Solution: When you conduct testing, ease the blow to your founder’s ego a little by asking for “advice” and not feedback. This frame of mind helps the tester feel like they are partnering with you (and they are) to improve your product.

The founder considers themselves to be the authority on technical decisions.

See. It’s the same thing.

This is where you might encounter the founder ignoring the sentiment of specialized attendees (design, engineering, marketing, etc.). They may also take this a step further and criticize or — in extreme cases — remove the offender from the exercise. They might cite other products that “went viral” or had allegedly short-lived beta versions as proof enough that these experts are less integral to the org. Having these people on staff is sometimes a checkbox for investors in their mind.

Solution: Be transparent about what your role is and what your department has been up to. It’s likely that they don’t know what you do on a granular level, so speak in terms that are in plain language, too. Once they gain a fundamental understanding, they’ll trust you a bit more and feel proud when they do reference something technical properly.

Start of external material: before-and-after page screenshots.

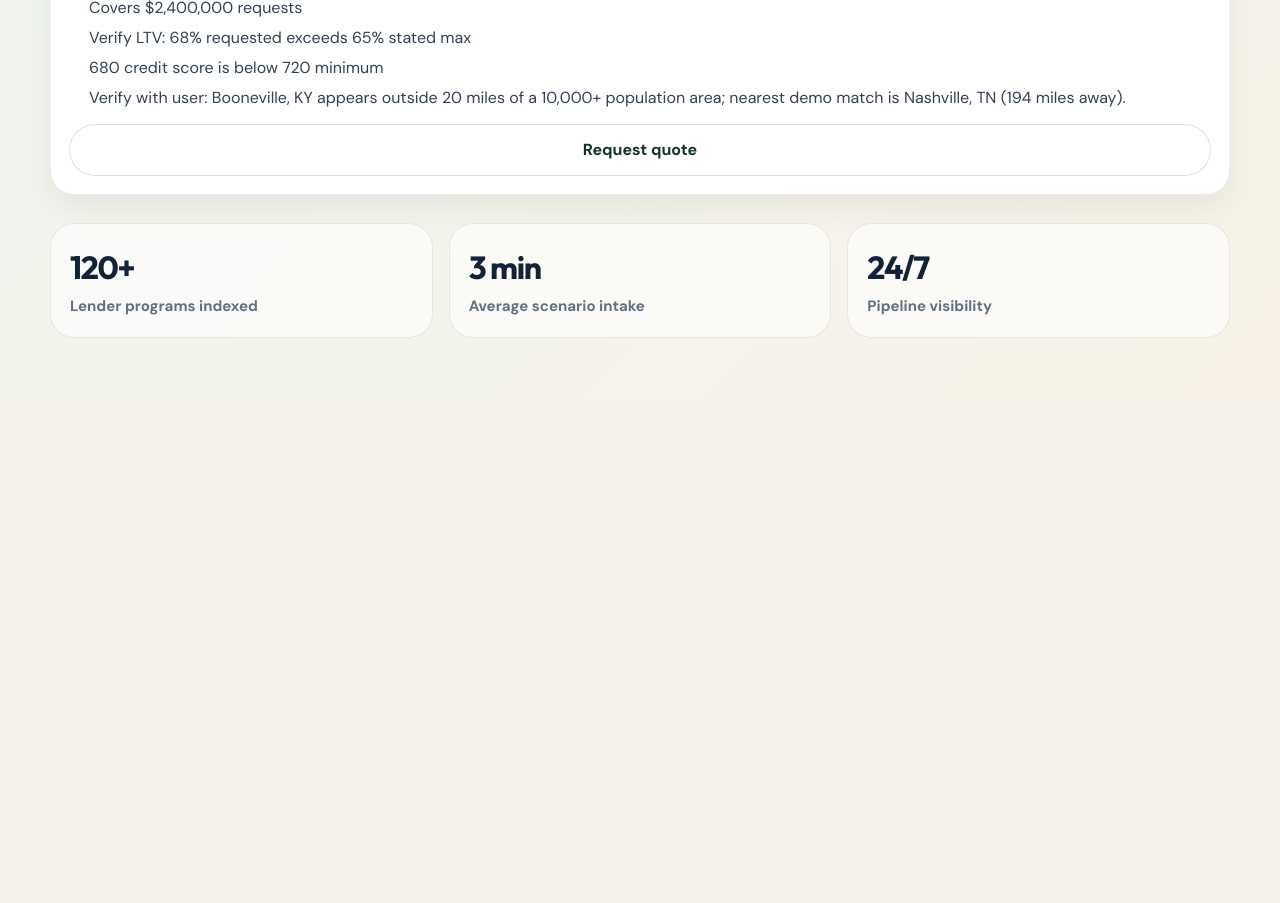
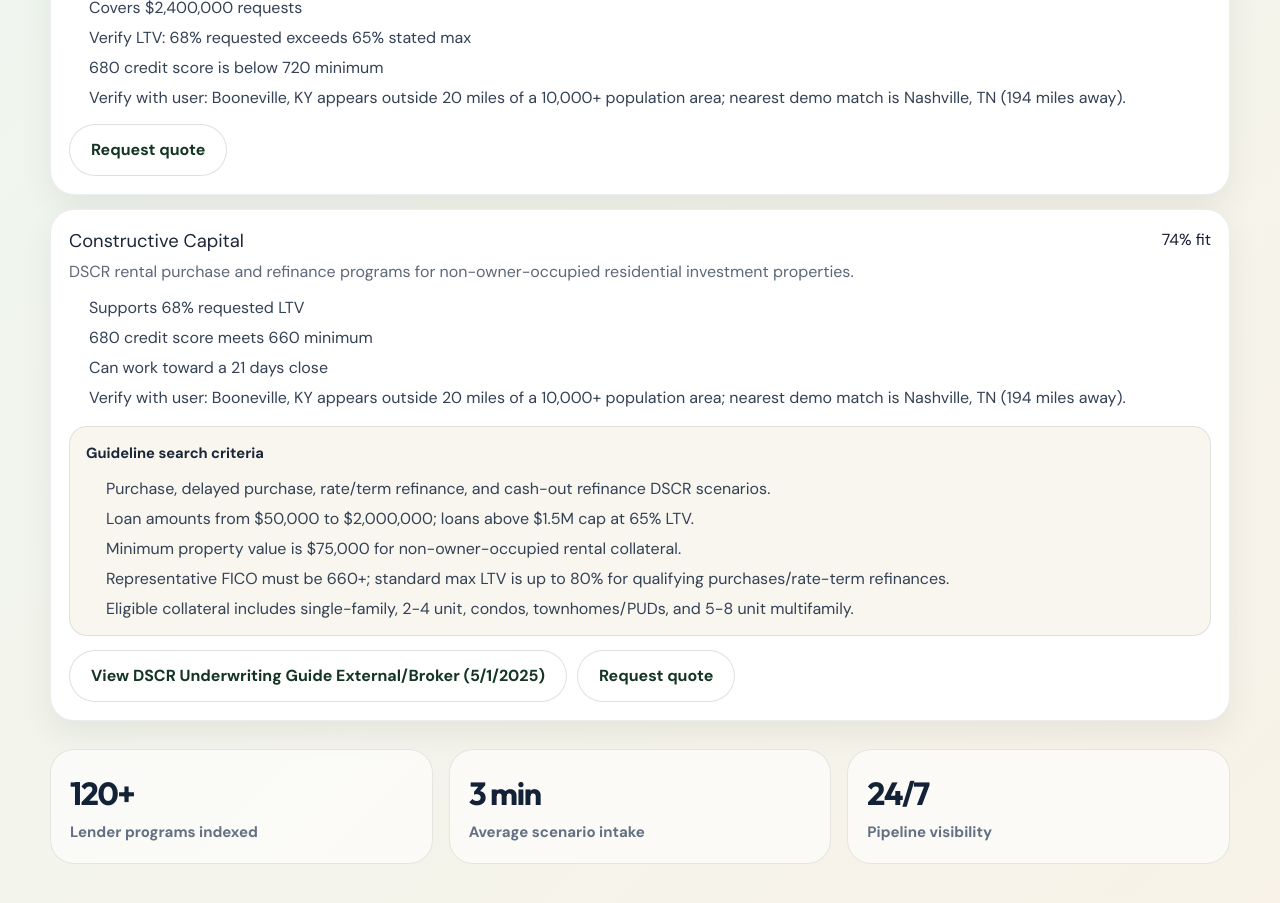
Before and after one commit to ireviewoffers/BlenderCap, a React (Vite) app: page / in a window 1280 px wide. Shown: the part 2820-3723 px from the top of the page. Before the commit the page ends 3222 px from the top, so only its background shows below. Built offline with nearby package versions, Linux system fonts and the light colour scheme.

Commit message:
Add Constructive Capital guidelines
Co-authored-by: ireviewoffers <ireviewoffers@users.noreply.github.com>

```diff
--- a/src/App.css
+++ b/src/App.css
@@ -506,6 +506,25 @@ button {
   color: #334155;
 }
 
+.criteria-block {
+  margin-top: 16px;
+  padding: 14px 16px;
+  border: 1px solid rgb(20 53 35 / 10%);
+  border-radius: 18px;
+  background: #f8f6ef;
+}
+
+.criteria-block strong {
+  color: #1b2638;
+  font-size: 0.92rem;
+}
+
+.result-actions {
+  display: flex;
+  flex-wrap: wrap;
+  gap: 10px;
+}
+
 .score {
   flex: 0 0 auto;
   padding: 9px 11px;
--- a/src/App.tsx
+++ b/src/App.tsx
@@ -29,6 +29,14 @@ type Lender = {
   timelines: Timeline[]
   responseTime: string
   note: string
+  guidelineDocument?: {
+    title: string
+    effectiveDate: string
+    href: string
+  }
+  searchCriteria?: string[]
+  excludedStates?: string[]
+  entityOnlyStates?: string[]
 }
 
 type RankedLender = Lender & {
@@ -112,6 +120,32 @@ const lenders: Lender[] = [
     timelines: ['30+ days'],
     responseTime: '2 business days',
     note: 'Competitive pricing for stronger sponsors with more complete packages.',
+  },
+  {
+    name: 'Constructive Capital',
+    specialties: ['DSCR'],
+    propertyTypes: ['Residential', 'Multifamily'],
+    minAmount: 50000,
+    maxAmount: 2000000,
+    maxLtv: 80,
+    minCreditScore: 660,
+    timelines: ['21 days', '30+ days'],
+    responseTime: 'Broker guide',
+    note: 'DSCR rental purchase and refinance programs for non-owner-occupied residential investment properties.',
+    guidelineDocument: {
+      title: 'DSCR Underwriting Guide External/Broker',
+      effectiveDate: '5/1/2025',
+      href: '/lender-guidelines/constructive-capital-dscr-underwriting-guide-effective-2025-05-01.pdf',
+    },
+    searchCriteria: [
+      'Purchase, delayed purchase, rate/term refinance, and cash-out refinance DSCR scenarios.',
+      'Loan amounts from $50,000 to $2,000,000; loans above $1.5M cap at 65% LTV.',
+      'Minimum property value is $75,000 for non-owner-occupied rental collateral.',
+      'Representative FICO must be 660+; standard max LTV is up to 80% for qualifying purchases/rate-term refinances.',
+      'Eligible collateral includes single-family, 2-4 unit, condos, townhomes/PUDs, and 5-8 unit multifamily.',
+    ],
+    excludedStates: ['ND', 'SD', 'UT', 'NV'],
+    entityOnlyStates: ['VA', 'NY', 'GA', 'FL'],
   },
 ]
 
@@ -287,6 +321,15 @@ function rankLenders(search: SearchForm): RankedLender[] {
       if (lender.timelines.includes(search.timeline)) {
         score += 10
         reasons.push(`Can work toward a ${search.timeline} close`)
+      }
+
+      if (lender.excludedStates?.includes(search.propertyState.trim().toUpperCase())) {
+        score -= 30
+        reasons.push(`${search.propertyState.toUpperCase()} is listed as a restricted state`)
+      }
+
+      if (lender.entityOnlyStates?.includes(search.propertyState.trim().toUpperCase())) {
+        reasons.push(`${search.propertyState.toUpperCase()} requires entity-only borrowing`)
       }
 
       if (locationVerification) {
@@ -569,7 +612,28 @@ export function App() {
                       <li>Review manually: outside the strongest demo appetite bands.</li>
                     )}
                   </ul>
+                  {lender.searchCriteria ? (
+                    <div className="criteria-block">
+                      <strong>Guideline search criteria</strong>
+                      <ul>
+                        {lender.searchCriteria.map((criterion) => (
+                          <li key={criterion}>{criterion}</li>
+                        ))}
+                      </ul>
                     </div>
+                  ) : null}
+                </div>
+                <div className="result-actions">
+                  {lender.guidelineDocument ? (
+                    <a
+                      className="button button-secondary"
+                      href={lender.guidelineDocument.href}
+                      rel="noreferrer"
+                      target="_blank"
+                    >
+                      View {lender.guidelineDocument.title} ({lender.guidelineDocument.effectiveDate})
+                    </a>
+                  ) : null}
                   <a
                     className="button button-secondary"
                     href={`mailto:quotes@blendercap.com?subject=${encodeURIComponent(
@@ -578,6 +642,7 @@ export function App() {
                   >
                     Request quote
                   </a>
+                </div>
               </article>
             ))}
           </div>
```
Also changed, not shown: 1 other file (tests, documents, lock files or other folders). Lines whose indentation alone changed are shown as unchanged.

The organization has structured the sprint to include people loyal to the founder.

To be fair, it’s not always a lawyer.

Much like the lawyer in Jurassic Park, the “Donald Gennaros” of your organization are people who have worked with the founder in the past and are there to reinforce the founder’s own beliefs. No matter how many things go wrong, they will always sit on the toilet of loyalty (a loyalet?) until the Tyrannosaurus they created eventually consumes them whole. This will make voting during sprints particularly difficult as they will gravitate to the founder’s solutions or the founder may only endorse theirs.

Solution: Become an expert. SME’s that have little experience in product design can still be very useful. They are often happy to share their experiences and sources of knowledge around an industry or topic that is foreign to you because hey, we all feel good when someone considers us an expert.

It’s important to remember that John Hammond is not the villain.

He had a lot of great qualities that enabled him to act on his vision and he was sincerely interested in being involved in every aspect of the creation of a product. Don’t let the founder’s behavior skew your Design Sprints into meaningless, sisyphean tasks. Cure them of their syndrome.

Or this may happen to you.

“Loyalet.” Yeah that’s a good portmanteau. CC BY 2.0